Tate further explores the dark/light binary in two large-scale, monolith-shaped prints: one a vision of the black night sky, the other a view of a polar ice cap. As Tate explained to me, both photographs (sourced from the internet) were ostensibly taken from about the same elevation in orbit around the earth: one looking out, one looking in. “The contrast between black and white sits at the very apex of their hierarchy of universal terms: that is, all languages will make this basic distinction and make it before they make any others,” wrote the linguist Charles Goodwin.[i] In Twin Peaks there was the White Lodge and the Black Lodge, a place of great goodness and a place of dark forces, the light and the darkness, good and evil.
Let’s go back to SUPERBLACK. What struck me most about viewing this work was my eyes’ inability to truly perceive this pure blackness. Dancing across the surface of my vision were familiar striations and faint static, what appears when you close your eyes tight. I couldn’t gaze into the blackness—almost as if my own mind stepped in to insert the visual equivalent of white noise, to protect me from truly glimpsing the void.

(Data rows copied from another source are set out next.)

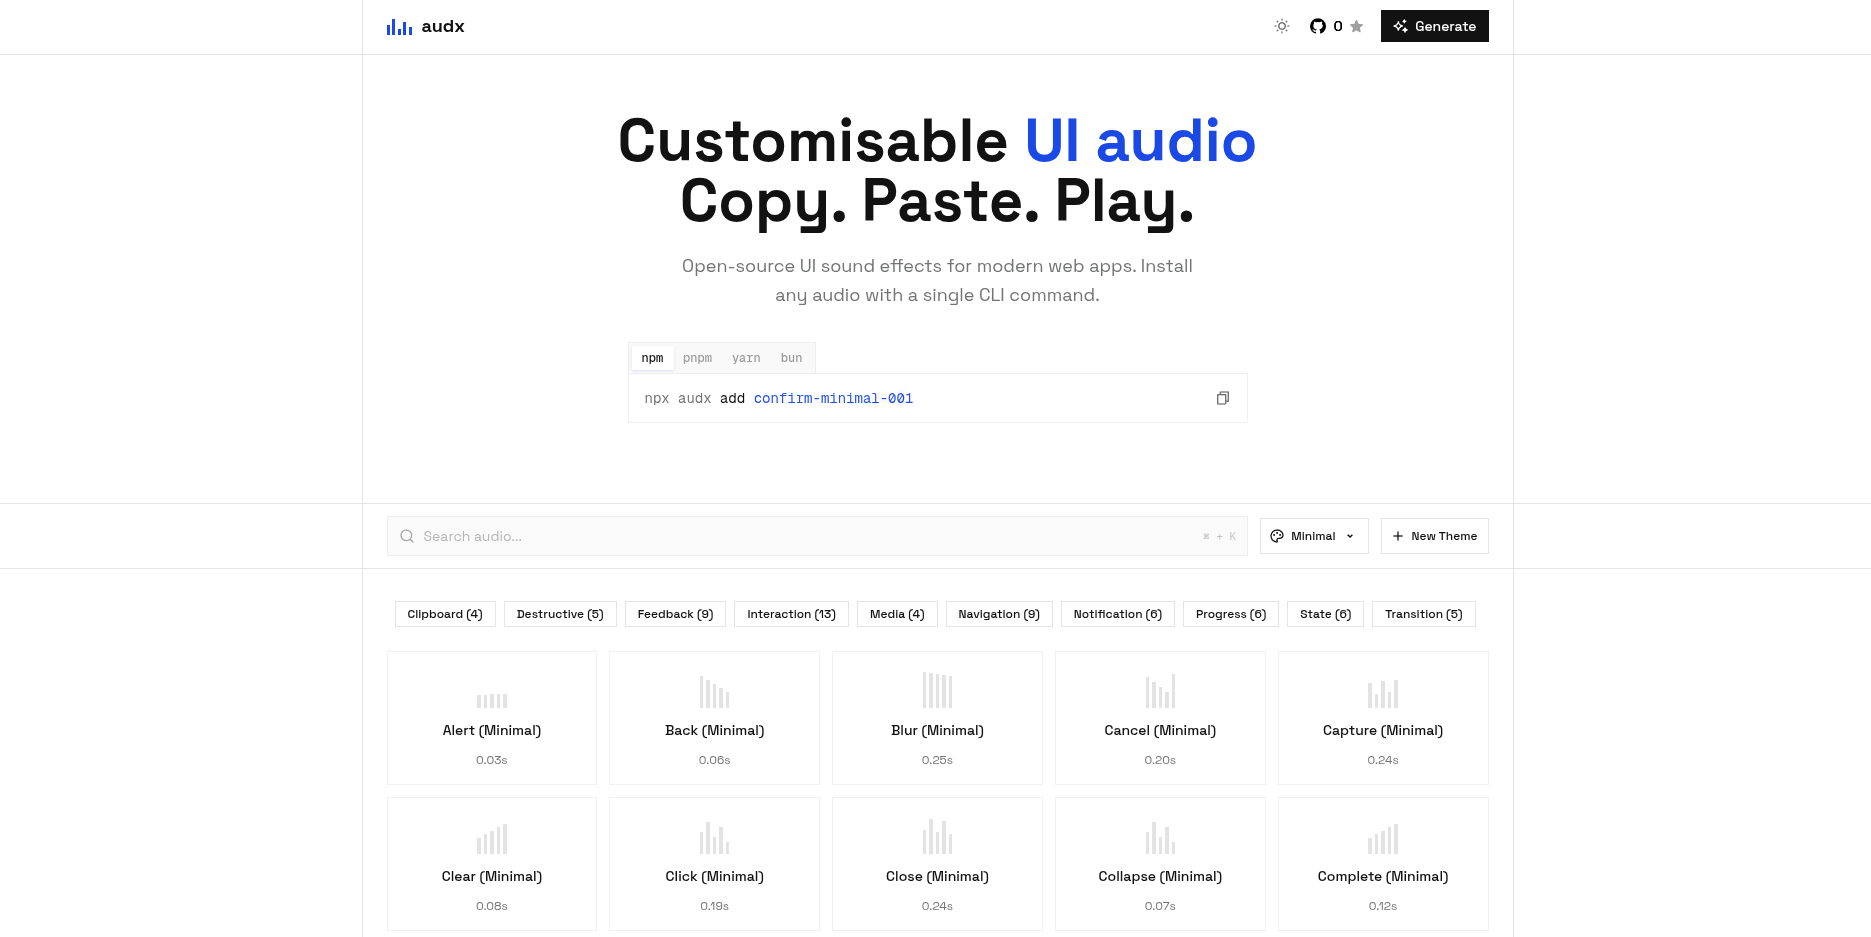
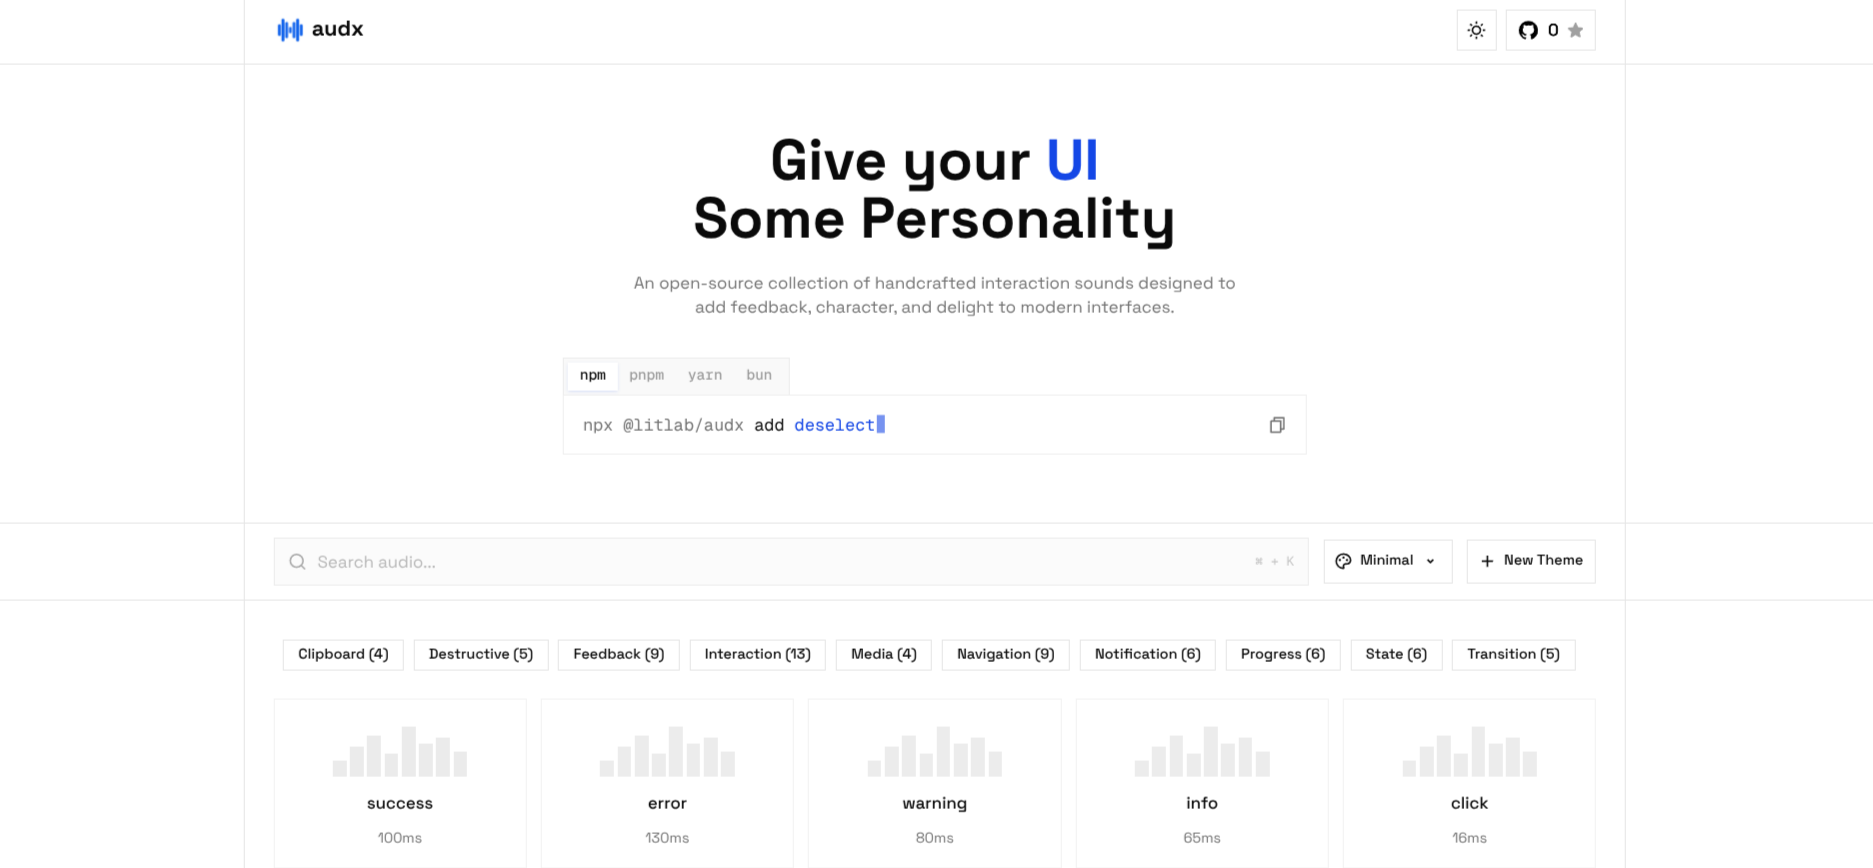
ui(landing): improve hero section branding

diff --git a/components/package-manager-switcher.tsx b/components/package-manager-switcher.tsx
@@ -1,97 +1,103 @@
 "use client";
 
-import { useCallback, useEffect, useRef, useState } from "react";
+import {
+  useCallback,
+  useEffect,
+  useLayoutEffect,
+  useRef,
+  useState,
+} from "react";
 import { PACKAGE_MANAGERS, type PackageManager } from "@/lib/package-manager";
 import { cn } from "@/lib/utils";
 
 interface PackageManagerSwitcherProps {
-	value: PackageManager;
-	onChange: (pm: PackageManager) => void;
+  value: PackageManager;
+  onChange: (pm: PackageManager) => void;
 }
 
 export function PackageManagerSwitcher({
-	value,
-	onChange,
+  value,
+  onChange,
 }: PackageManagerSwitcherProps) {
-	const containerRef = useRef<HTMLDivElement>(null);
-	const [indicator, setIndicator] = useState({ x: 0, width: 0, baseWidth: 1 });
-	const measured = useRef(false);
+  const containerRef = useRef<HTMLDivElement>(null);
+  const [indicator, setIndicator] = useState({ x: 0, width: 0, baseWidth: 1 });
+  const measured = useRef(false);
 
-	const measure = useCallback(() => {
-		const container = containerRef.current;
-		if (!container) return;
-		const activeBtn = container.querySelector<HTMLButtonElement>(
-			"[aria-checked='true']",
-		);
-		if (!activeBtn) return;
-		const firstBtn = container.querySelector<HTMLButtonElement>("button");
-		const baseWidth = firstBtn?.offsetWidth || activeBtn.offsetWidth;
-		setIndicator({
-			x: activeBtn.offsetLeft,
-			width: activeBtn.offsetWidth,
-			baseWidth,
-		});
-		measured.current = true;
-	}, []);
+  const measure = useCallback(() => {
+    const container = containerRef.current;
+    if (!container) return;
+    const activeBtn = container.querySelector<HTMLButtonElement>(
+      "[aria-checked='true']",
+    );
+    if (!activeBtn) return;
+    const firstBtn = container.querySelector<HTMLButtonElement>("button");
+    const baseWidth = firstBtn?.offsetWidth || activeBtn.offsetWidth;
+    setIndicator({
+      x: activeBtn.offsetLeft,
+      width: activeBtn.offsetWidth,
+      baseWidth,
+    });
+    measured.current = true;
+  }, []);
 
-	useEffect(() => {
-		measure();
-	}, [measure]);
+  useLayoutEffect(() => {
+    measure();
+  }, [measure, value]);
 
-	// Re-measure on resize (font loading can shift widths)
-	useEffect(() => {
-		const ro = new ResizeObserver(measure);
-		if (containerRef.current) ro.observe(containerRef.current);
-		return () => ro.disconnect();
-	}, [measure]);
+  // Re-measure on resize (font loading can shift widths)
+  useEffect(() => {
+    const ro = new ResizeObserver(measure);
+    if (containerRef.current) ro.observe(containerRef.current);
+    return () => ro.disconnect();
+  }, [measure]);
 
-	return (
-		<div
-			ref={containerRef}
-			className="relative inline-flex items-center rounded-lg border border-border/60 bg-secondary/50 p-[3px] backdrop-blur-sm"
-			role="radiogroup"
-			aria-label="Package manager"
-		>
-			{/* Sliding active indicator */}
-			{indicator.width > 0 && (
-				<span
-					className={cn(
-						"absolute top-[3px] bottom-[3px] rounded-md bg-background shadow-sm shadow-primary/10 dark:shadow-primary/5",
-						measured.current && "transition-transform duration-200 ease-out",
-					)}
-					style={{
-						width: indicator.baseWidth,
-						transform: `translateX(${indicator.x}px) scaleX(${indicator.width / indicator.baseWidth})`,
-						transformOrigin: "left",
-					}}
-					aria-hidden="true"
-				/>
-			)}
+  return (
+    <div
+      ref={containerRef}
+      className="relative inline-flex items-center rounded-lg border border-border/60 bg-secondary/50 p-[3px] backdrop-blur-sm"
+      role="radiogroup"
+      aria-label="Package manager"
+    >
+      {/* Sliding active indicator */}
+      {indicator.width > 0 && (
+        <span
+          className={cn(
+            "absolute top-[3px] bottom-[3px] rounded-md bg-background shadow-sm shadow-primary/10 dark:shadow-primary/5",
+            measured.current && "transition-transform duration-200 ease-out",
+          )}
+          style={{
+            width: indicator.baseWidth,
+            transform: `translateX(${indicator.x}px) scaleX(${indicator.width / indicator.baseWidth})`,
+            transformOrigin: "left",
+          }}
+          aria-hidden="true"
+        />
+      )}
 
-			{PACKAGE_MANAGERS.map((pm) => {
-				const isActive = pm === value;
-				return (
-					// biome-ignore lint/a11y/useSemanticElements: <explanation>
-					<button
-						type="button"
-						key={pm}
-						role="radio"
-						aria-checked={isActive}
-						onClick={() => {
-							onChange(pm);
-						}}
-						className={cn(
-							"relative z-10 rounded-md px-2.5 py-1 font-mono text-xs font-medium transition-colors duration-150",
-							"focus-visible:ring-2 focus-visible:ring-ring/50 focus-visible:outline-none",
-							isActive
-								? "text-foreground"
-								: "text-muted-foreground/70 hover:text-muted-foreground",
-						)}
-					>
-						{pm}
-					</button>
-				);
-			})}
-		</div>
-	);
+      {PACKAGE_MANAGERS.map((pm) => {
+        const isActive = pm === value;
+        return (
+          // biome-ignore lint/a11y/useSemanticElements: <explanation>
+          <button
+            type="button"
+            key={pm}
+            role="radio"
+            aria-checked={isActive}
+            onClick={() => {
+              onChange(pm);
+            }}
+            className={cn(
+              "relative z-10 rounded-md px-2.5 py-1 font-mono text-xs font-medium transition-colors duration-150",
+              "focus-visible:ring-2 focus-visible:ring-ring/50 focus-visible:outline-none",
+              isActive
+                ? "text-foreground"
+                : "text-muted-foreground/70 hover:text-muted-foreground",
+            )}
+          >
+            {pm}
+          </button>
+        );
+      })}
+    </div>
+  );
 }

diff --git a/components/editor/theme-generator.tsx b/components/editor/theme-generator.tsx
@@ -74,18 +74,6 @@ const PRESETS: Record<string, PresetTheme> = {
       waveform: "triangle",
     },
   },
-  digital: {
-    name: "Digital",
-    description: "Crisp synthetic ticks for product interfaces.",
-    controls: {
-      character: 0.15,
-      brightness: 0.75,
-      motion: 0.45,
-      duration: 0.9,
-      gain: 0.6,
-      waveform: "square",
-    },
-  },
 };
 
 const CATEGORY_TUNING: Record<
@@ -432,7 +420,7 @@ export function ThemeGenerator({
         </div>
 
         <div className="grid min-w-0 gap-4 sm:grid-cols-2 lg:grid-cols-1">
-          <div className="rounded-2xl border border-border/60 bg-background/70 p-4 shadow-sm">
+          <div className="relative rounded-2xl border border-border/60 bg-background/70 p-4 pb-9 shadow-sm">
             <div className="mb-4 flex items-center justify-between gap-3">
               <span className="font-semibold text-sm">Dynamics</span>
               <span className="font-mono text-muted-foreground text-xs">
@@ -477,7 +465,7 @@ export function ThemeGenerator({
                 </span>
               </div>
             </div>
-            <p className="absolute bottom-0 text-muted-foreground text-xs">
+            <p className="absolute bottom-4 left-4 right-4 text-muted-foreground text-xs">
               Double-click knobs to return to their default values
             </p>
           </div>
@@ -553,10 +541,9 @@ export function ThemeGenerator({
       <div className="space-y-3">
         <div className="flex flex-wrap items-center justify-between gap-3">
           <div>
-            <h3 className="text-sm font-medium">Fixed sound library</h3>
+            <h3 className="text-sm font-medium">Generated Library</h3>
             <p className="text-muted-foreground text-xs">
-              Browse and preview the canonical sounds. No sounds are added or
-              removed.
+              Browse and preview the generated theme sounds
             </p>
           </div>
           <Button type="button" onClick={() => playPreview()}>
@@ -626,10 +613,9 @@ export function ThemeGenerator({
 
       <div className="grid gap-4 border bg-card p-4 lg:grid-cols-[0.8fr_1.2fr]">
         <div>
-          <h3 className="text-sm font-medium">Generated theme package</h3>
+          <h3 className="text-sm font-medium">Save your theme</h3>
           <p className="mt-1 text-muted-foreground text-xs leading-relaxed">
-            Your saved theme includes the same fixed sound names as Minimal and
-            Playful, generated from the controls above.
+            Save theme to your library, generated from the controls above.
           </p>
           <div className="mt-4 grid grid-cols-3 gap-2 text-center">
             <div className="border bg-secondary/30 p-3">
@@ -638,11 +624,12 @@ export function ThemeGenerator({
             </div>
             <div className="border bg-secondary/30 p-3">
               <div className="font-mono text-lg">{categories.length}</div>
-              <div className="text-muted-foreground text-[11px]">groups</div>
+              <div className="text-muted-foreground text-[11px]">
+                categories
+              </div>
             </div>
-            <div className="border bg-secondary/30 p-3">
+            <div className="border bg-secondary/30 p-6">
               <div className="font-mono text-lg">JSON</div>
-              <div className="text-muted-foreground text-[11px]">hidden</div>
             </div>
           </div>
         </div>
@@ -686,7 +673,7 @@ export function ThemeGenerator({
                   className="mb-1.5 block font-medium text-xs"
                   htmlFor="theme-description"
                 >
-                  Description optional
+                  Description (optional)
                 </label>
                 <textarea
                   className="h-20 w-full resize-none border border-input bg-background px-3 py-2 text-xs outline-none focus-visible:border-ring focus-visible:ring-1 focus-visible:ring-ring/50"
@@ -716,9 +703,7 @@ export function ThemeGenerator({
                 type="button"
               >
                 <RiDownloadCloud2Line />
-                {isSaving
-                  ? "Saving..."
-                  : `Save complete ${SOUND_NAMES.length}-sound theme`}
+                {isSaving ? "Saving..." : `Save Theme`}
               </Button>
             </div>
           ) : (

diff --git a/components/hero.tsx b/components/hero.tsx
@@ -5,15 +5,15 @@ export function Hero({ items }: { items: AudioCatalogItem[] }) {
   return (
     <section className="relative overflow-hidden">
       <div className="relative mx-auto max-w-6xl border-x flex flex-col items-center px-6 pt-8 pb-7 sm:pt-14 sm:pb-14">
-        <h1 className="font-display text-4xl font-bold text-balance text-center sm:text-5xl lg:text-6xl">
-          Customisable <span className="text-primary">UI audio</span>
+        <h1 className="font-display text-4xl font-bold text-balance text-center sm:text-3xl lg:text-5xl">
+          Give your <span className="text-primary">UI</span>
           <br />
-          <span className="">Copy. Paste. Play.</span>
+          <span className="">Some Personality</span>
         </h1>
 
-        <p className="text-muted-foreground mt-5 max-w-lg text-base text-pretty text-center leading-relaxed sm:text-lg">
-          Open-source UI sound effects for modern web apps <br />
-          Install any audio with a single CLI command
+        <p className="text-muted-foreground mt-5 max-w-lg text-sm text-center">
+          An open-source collection of handcrafted interaction sounds designed
+          to add feedback, character, and delight to modern interfaces.
         </p>
 
         <div className="mt-8 w-full max-w-[620px]">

The flaws of human (and machine) perception and our efforts to counteract them form the basis of Tate’s other primary focus, which he explores in the other works on view. On the west wall, a diptych: two photographs taken by the Mars rover with scales of measure indicated on them, though, as Tate pointed out to me, those scales were essentially useless without taking into account the position of the camera; as a gesture of that uselessness, Tate introduced soil color sample charts onto the photographs, practical for use on Earth, but pointless to compare the soil on Mars. On the north wall: a photograph of an ancient statue—Tate was careful to select a Greek statue of uncertain provenance and authorship, whose art historical credentials were supplied and verified only by the institution that houses it—and a sculpture comprising an archaeologist’s grid propped on the wall next to a mylar backdrop on which is arranged a level, a shim, and a plaster statue, modeled after a Greek bust, which the artist fabricated, broke, and then re-plastered. The grouping brings to mind the futile yet relentless measure of art history, the malleability of perception, and our need to quantify, to measure, to evaluate.
Next spring, SUPERBLACK is scheduled to travel to New York, to Denny Gallery on the Lower East Side. If you’re lucky enough to be in Cleveland right now, you can gaze into the void long before New Yorkers get a chance. Concurrently on view at Transformer Station, and on the absolute opposite range of photography, is the phenomenal project Redheaded Peckerwood by Christian Patterson.
[i] Quoted in the exhibition catalogue, Jordan Tate, SUPERBLACK (Cleveland, OH: Fred and Laura Ruth Bidwell Foundation, Transformer Station, 2014).
(Image on top: Jordan Tate, New Work #185, 2014, Pigment prints, Left image printed on Canson High Gloss, Right image printed on Hahnemeuhle Ultra Smooth Rag, 36 x 74 inches each; Courtesy of the artist)